At least, so says Sen. Mark Warner (D-Virginia).
“Congress can no longer sit idly by in this data privacy debate,” he stated Thursday. “We need comprehensive federal legislation, which addresses not only privacy but a range of related consumer protection and competition issues, to afford all Americans the protections they deserve.”
Warner is among several federal lawmakers who have floated privacy bills in the last year. One proposed bill he introduced, along with Deb Fischer (R-Nebraska), would prohibit companies from duping people into consenting to data collection.
Another bill that he co-sponsored would require large tech companies to disclose whether they display material to particular users based on personal data collected from them, including their web-browsing and search history. That bill would also require the tech companies to offer a version of their services that doesn't return results based on personal factors, like web-browsing history.
The ad industry and various business groups have also called for national privacy legislation that would override state laws.
But although some politicians on both sides of the aisle have expressed support for a federal privacy bill, there is significant disagreement about specifics.
Earlier this year, influential Senator Dianne Feinstein (D-California) said she would only support a national bill if it was at least as strong as California's new Consumer Privacy Act.
That law gives residents the right to learn what personal data is held about them by companies, request deletion of that information, and opt out of the transfer of the data to third parties.

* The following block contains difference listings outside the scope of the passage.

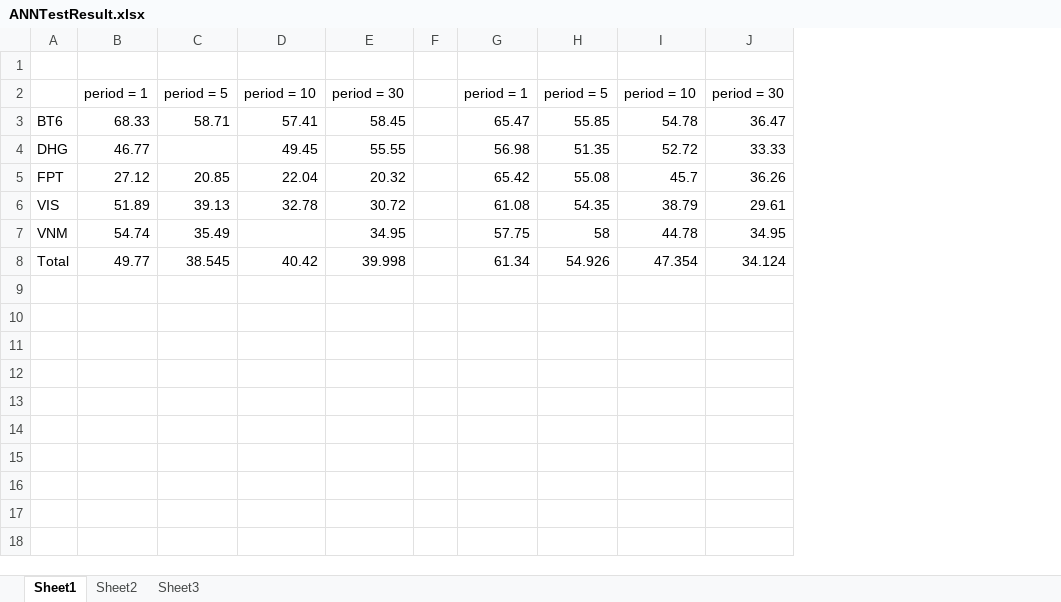
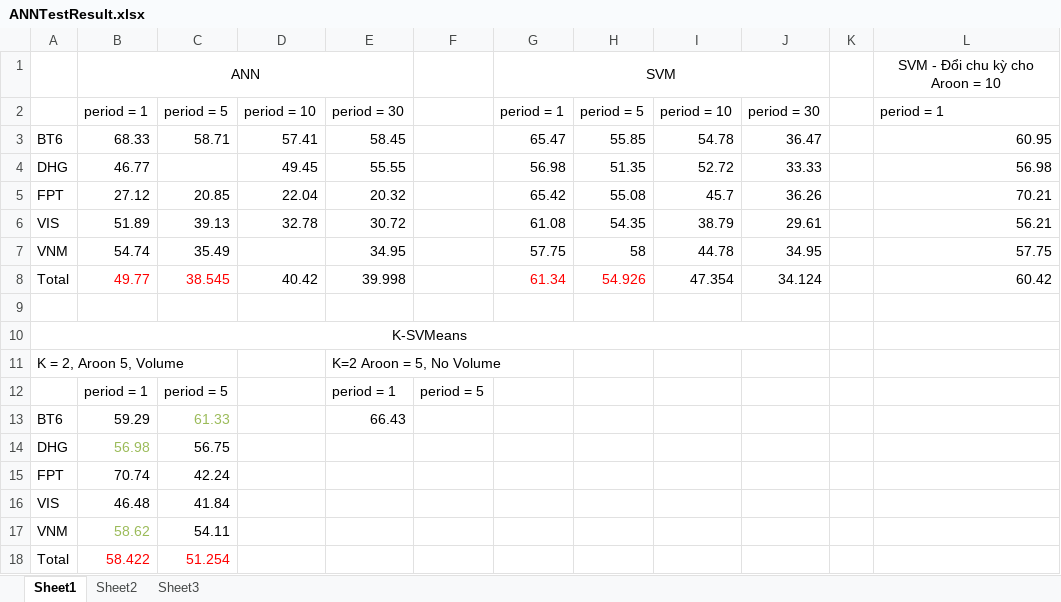
Before and after one commit to mylgoehy/stocktrendresearch, an Excel workbook: Document/ANNTestResult.xlsx, sheet Sheet1, drawn as a sheet; values as stored, in another font and other column widths than the file's, no borders; removed rows and columns are numbered as before the commit, all else as after; the diff names each change by its address in the sheet, - before the commit and + after, or states it on an @@ line.

Commit message:
Cập nhật sơ kết quả test, còn test tiếp

```diff
--- a/Document/ANNTestResult.xlsx (sheet Sheet1)
+++ b/Document/ANNTestResult.xlsx (sheet Sheet1)
-column F, empty
+column F, empty
+column K, empty
+column L, rows 1-8: SVM - Đổi chu kỳ cho Aroon = 10 | period = 1 | 60.95 | 56.98 | 70.21 | 56.21 | 57.75 | 60.42
-row 1: (empty)
+row 1:  | ANN |  |  |  |  | SVM |  |  |  |  | SVM - Đổi chu kỳ cho Aroon = 10
+B1:E1 merged
+G1:J1 merged
-B8:C8 text colour: black
+B8:C8 text colour: #FF0000
-G8:H8 text colour: black
+G8:H8 text colour: #FF0000
+row 9: (empty)
+row 10: K-SVMeans
+row 11: K = 2, Aroon 5, Volume |  |  |  | K=2 Aroon = 5, No Volume
+row 12:  | period = 1 | period = 5 |  | period = 1 | period = 5
+row 13: BT6 | 59.29 | 61.33 |  | 66.43
+row 14: DHG | 56.98 | 56.75
+row 15: FPT | 70.74 | 42.24
+row 16: VIS | 46.48 | 41.84
+row 17: VNM | 58.62 | 54.11
+row 18: Total | 58.422 | 51.254
```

California's law could get even stronger, if a new ballot initiative backed by Californians for Consumer Privacy gains traction. Among other provisions, that initiative, dubbed the California Privacy Rights Act, would restrict businesses' ability to use “sensitive” data like precise geolocation data, race, ethnicity, religion and biometric information.
Late last year, Becerra released the initiative's title and summary -- a move that cleared the way for the advocates to begin collecting signatures. The group must gather more than 620,000 signatures for the initiative to appear on the November 2020 state ballot.
California isn't the only state with a new privacy law. In October, Nevada residents gained the right to opt out of the sale of some information, including their names, addresses, email addresses and telephone numbers.
And starting in July, broadband providers in Maine won't be allowed to disclose customers' data -- including web-browsing history, precise geolocation information, IP addresses and device identifiers -- without their explicit consent.